Nothing in the records may be changed; retype them in full.

_Source data_.

════════════════

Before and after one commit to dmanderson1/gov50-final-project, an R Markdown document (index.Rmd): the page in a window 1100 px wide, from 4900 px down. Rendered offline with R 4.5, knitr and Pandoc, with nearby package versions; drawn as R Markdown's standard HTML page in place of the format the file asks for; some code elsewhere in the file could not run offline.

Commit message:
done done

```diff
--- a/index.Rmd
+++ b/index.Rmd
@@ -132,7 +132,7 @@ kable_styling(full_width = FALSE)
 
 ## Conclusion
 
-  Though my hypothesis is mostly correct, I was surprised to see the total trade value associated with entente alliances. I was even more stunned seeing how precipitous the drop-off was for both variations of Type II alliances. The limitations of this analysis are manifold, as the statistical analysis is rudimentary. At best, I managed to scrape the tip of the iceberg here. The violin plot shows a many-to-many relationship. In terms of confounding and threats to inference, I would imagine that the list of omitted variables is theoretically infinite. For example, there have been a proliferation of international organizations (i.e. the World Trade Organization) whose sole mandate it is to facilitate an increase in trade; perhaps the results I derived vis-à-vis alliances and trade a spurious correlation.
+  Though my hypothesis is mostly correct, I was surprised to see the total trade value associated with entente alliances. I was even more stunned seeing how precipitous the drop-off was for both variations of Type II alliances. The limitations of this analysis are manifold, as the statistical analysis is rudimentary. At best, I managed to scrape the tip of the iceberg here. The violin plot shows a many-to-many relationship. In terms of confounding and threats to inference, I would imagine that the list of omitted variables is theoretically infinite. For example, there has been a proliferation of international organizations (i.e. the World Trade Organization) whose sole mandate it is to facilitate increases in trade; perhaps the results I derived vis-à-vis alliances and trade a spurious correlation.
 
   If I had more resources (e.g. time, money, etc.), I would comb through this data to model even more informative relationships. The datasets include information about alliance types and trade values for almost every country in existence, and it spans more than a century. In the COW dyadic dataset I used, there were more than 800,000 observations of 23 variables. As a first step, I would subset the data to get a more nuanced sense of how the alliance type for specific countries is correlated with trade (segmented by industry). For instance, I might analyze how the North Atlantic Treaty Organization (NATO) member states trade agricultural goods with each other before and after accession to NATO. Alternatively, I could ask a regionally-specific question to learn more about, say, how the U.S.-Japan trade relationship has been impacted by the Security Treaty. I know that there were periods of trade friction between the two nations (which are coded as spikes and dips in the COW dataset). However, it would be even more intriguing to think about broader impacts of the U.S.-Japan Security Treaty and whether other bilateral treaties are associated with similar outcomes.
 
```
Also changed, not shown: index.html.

════════════════

_Output for this task_.
Before and after one commit to dmanderson1/gov50-final-project, an R Markdown document (index.Rmd): the page in a window 1100 px wide, from 4900 px down. Rendered offline with R 4.5, knitr and Pandoc, with nearby package versions; drawn as R Markdown's standard HTML page in place of the format the file asks for; some code elsewhere in the file could not run offline.

Commit message:
done done

```diff
--- a/index.Rmd
+++ b/index.Rmd
@@ -132,7 +132,7 @@ kable_styling(full_width = FALSE)
 
 ## Conclusion
 
-  Though my hypothesis is mostly correct, I was surprised to see the total trade value associated with entente alliances. I was even more stunned seeing how precipitous the drop-off was for both variations of Type II alliances. The limitations of this analysis are manifold, as the statistical analysis is rudimentary. At best, I managed to scrape the tip of the iceberg here. The violin plot shows a many-to-many relationship. In terms of confounding and threats to inference, I would imagine that the list of omitted variables is theoretically infinite. For example, there have been a proliferation of international organizations (i.e. the World Trade Organization) whose sole mandate it is to facilitate an increase in trade; perhaps the results I derived vis-à-vis alliances and trade a spurious correlation.
+  Though my hypothesis is mostly correct, I was surprised to see the total trade value associated with entente alliances. I was even more stunned seeing how precipitous the drop-off was for both variations of Type II alliances. The limitations of this analysis are manifold, as the statistical analysis is rudimentary. At best, I managed to scrape the tip of the iceberg here. The violin plot shows a many-to-many relationship. In terms of confounding and threats to inference, I would imagine that the list of omitted variables is theoretically infinite. For example, there has been a proliferation of international organizations (i.e. the World Trade Organization) whose sole mandate it is to facilitate increases in trade; perhaps the results I derived vis-à-vis alliances and trade a spurious correlation.
 
   If I had more resources (e.g. time, money, etc.), I would comb through this data to model even more informative relationships. The datasets include information about alliance types and trade values for almost every country in existence, and it spans more than a century. In the COW dyadic dataset I used, there were more than 800,000 observations of 23 variables. As a first step, I would subset the data to get a more nuanced sense of how the alliance type for specific countries is correlated with trade (segmented by industry). For instance, I might analyze how the North Atlantic Treaty Organization (NATO) member states trade agricultural goods with each other before and after accession to NATO. Alternatively, I could ask a regionally-specific question to learn more about, say, how the U.S.-Japan trade relationship has been impacted by the Security Treaty. I know that there were periods of trade friction between the two nations (which are coded as spikes and dips in the COW dataset). However, it would be even more intriguing to think about broader impacts of the U.S.-Japan Security Treaty and whether other bilateral treaties are associated with similar outcomes.
 
```
Also changed, not shown: index.html.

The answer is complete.